After Hitch's favorite blonde, Grace Kelly, marries the prince of Monaco, he finds himself in need of another ingenue. For reasons never quite explained, he felt that blondes make the best victims. After his wife, Alma, sees Tippi in a commercial, he decides to meet her and cast her as "Melanie" in the birds.

In his interactions with her, he is creepy and weird, with his expressionless face and his monotone voice. He also had a strange predilection for telling crude limericks at the most inappropriate moments. After he tries to force himself on Tippi in the back of a limousine, she realizes that she has a big problem on her hands. He begins to nearly stalk her, calling her home at all hours and disrupting her time with her child (actress Melanie Griffith). She makes it clear that she wants nothing to do with having a sexual relationship with him, but it is no use. The more she resists, the more obsessed he becomes with her.

Meanwhile, he begins to take revenge on her while on the set. During a famous scene in which Hedren's character is attacked by birds, she is assured that the shooting will only last one day and that mechanical birds will be used. Instead, the shooting takes five grueling days in which she is repeatedly attacked by real birds. Each day she has to be carried from the set, bloody and nearly incoherent. A physician has to step in and insist on stopping the filming for one week for her to recuperate.

As time goes on, Tippi begins to suffer severe emotional trauma culminating in nightmares and exhaustion.
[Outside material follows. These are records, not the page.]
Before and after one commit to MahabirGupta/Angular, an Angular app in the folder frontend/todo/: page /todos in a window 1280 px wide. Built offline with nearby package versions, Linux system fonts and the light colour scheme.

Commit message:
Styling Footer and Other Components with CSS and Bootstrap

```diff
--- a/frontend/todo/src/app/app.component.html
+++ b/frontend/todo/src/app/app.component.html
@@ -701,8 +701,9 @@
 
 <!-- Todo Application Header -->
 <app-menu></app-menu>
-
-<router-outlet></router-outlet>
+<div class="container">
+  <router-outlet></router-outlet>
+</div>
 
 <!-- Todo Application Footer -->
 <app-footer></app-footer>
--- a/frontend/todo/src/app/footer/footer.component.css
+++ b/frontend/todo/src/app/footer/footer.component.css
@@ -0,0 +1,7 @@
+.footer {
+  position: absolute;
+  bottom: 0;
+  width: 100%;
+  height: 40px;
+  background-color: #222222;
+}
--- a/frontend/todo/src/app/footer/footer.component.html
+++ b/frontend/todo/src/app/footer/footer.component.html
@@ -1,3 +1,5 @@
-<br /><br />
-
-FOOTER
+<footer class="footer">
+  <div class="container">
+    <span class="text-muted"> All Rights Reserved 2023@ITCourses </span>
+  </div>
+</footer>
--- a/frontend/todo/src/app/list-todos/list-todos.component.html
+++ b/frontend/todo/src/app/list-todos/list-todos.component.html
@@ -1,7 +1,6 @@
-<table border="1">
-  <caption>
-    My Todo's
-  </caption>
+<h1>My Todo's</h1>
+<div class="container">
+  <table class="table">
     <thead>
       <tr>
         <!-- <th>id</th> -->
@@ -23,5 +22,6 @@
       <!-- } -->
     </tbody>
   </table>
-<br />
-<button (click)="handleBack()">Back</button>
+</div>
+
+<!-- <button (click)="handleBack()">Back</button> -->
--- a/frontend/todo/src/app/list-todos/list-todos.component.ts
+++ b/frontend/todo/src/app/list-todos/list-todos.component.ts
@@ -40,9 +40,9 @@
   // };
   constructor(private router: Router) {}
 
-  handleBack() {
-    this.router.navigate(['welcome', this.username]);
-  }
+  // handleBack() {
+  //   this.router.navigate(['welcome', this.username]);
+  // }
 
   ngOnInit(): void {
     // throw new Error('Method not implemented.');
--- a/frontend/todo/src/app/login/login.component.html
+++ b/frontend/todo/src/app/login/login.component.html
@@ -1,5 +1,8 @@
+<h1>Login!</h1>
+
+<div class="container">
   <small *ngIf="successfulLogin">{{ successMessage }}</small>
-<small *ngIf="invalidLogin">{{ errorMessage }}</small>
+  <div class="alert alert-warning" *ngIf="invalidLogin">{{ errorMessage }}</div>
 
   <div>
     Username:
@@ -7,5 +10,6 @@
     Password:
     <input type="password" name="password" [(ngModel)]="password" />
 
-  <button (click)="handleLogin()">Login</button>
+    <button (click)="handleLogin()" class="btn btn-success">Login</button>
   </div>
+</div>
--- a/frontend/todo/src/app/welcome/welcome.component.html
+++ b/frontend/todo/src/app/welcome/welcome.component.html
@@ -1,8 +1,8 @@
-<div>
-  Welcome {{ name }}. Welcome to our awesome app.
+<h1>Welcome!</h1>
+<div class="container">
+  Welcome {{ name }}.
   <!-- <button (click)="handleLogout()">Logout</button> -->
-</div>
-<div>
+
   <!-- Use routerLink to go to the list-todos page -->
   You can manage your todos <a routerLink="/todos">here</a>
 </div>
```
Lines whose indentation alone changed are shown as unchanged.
In an attempt to remake herself, she colors her hair brown. But she feels even more lost after that. She confides to a friend on set that she feels as if Hitch wants to get inside her, so deeply that she is no longer herself and he is looking out through her eyes.

After begging his wife Alma to stop the madness, Tippi realizes that she must take matters into her own hands. In a chilling scene where she tells him she wants out of her contract, he tells her that not only can she not break the contract, but he wants her to be his sexual slave, available at anytime and for anything he wants. When she still refuses, he tells her that he will ruin her career, which is exactly what he does. After her last film with him, Marnie, long thought to be his final masterpiece, she is shunned in Hollywood.

After that, Tippi Hedren devoted her life to her family and to wildlife rescue with her Shambala Reserve in Africa. She showed that no matter the cost, a person needs to adhere to their sense of right and wrong. She could have easily gone along with him and continued to have a successful movie career, but at what cost? I think she is a role model for young women today.

Conversation #1 (About Tippi)

As for the performances in the film, Sienna Miller is luminous as Tippi. She is completely transformed into the graceful, elegant young actress, appearing to even lower the timbre of her voice.

And Toby Jones IS Hitchcock. With the aid of prosthetics and makeup, it is as if the real Hitchcock is on the screen. Just like he did with Capote, he becomes the character. He is so creepy, that I felt sick to my stomach when he would appear onscreen.

Conversation #2 (About the film)

I know I'll probably ruffle some feathers, but I have never seen why everyone loves his films so much. The stories might be interesting but they are overly stylized and he forces the actors to be too stiff. Nothing seems real sonI am never really pulled into the story. And of course now that I know what a sleaze ball he was, I'm less likely to want to watch the ones I haven't seen. I might watch Marnie, but only out of respect for Tippi Hedren.

Here's to you, Tippi. As a woman who has met her share of creepy guys, I applaud your courage to tell your story. You are a great lady.

You can catch The Girl now on HBO on demand. Thanks for stopping by and getting buzzed!! Keep coming back!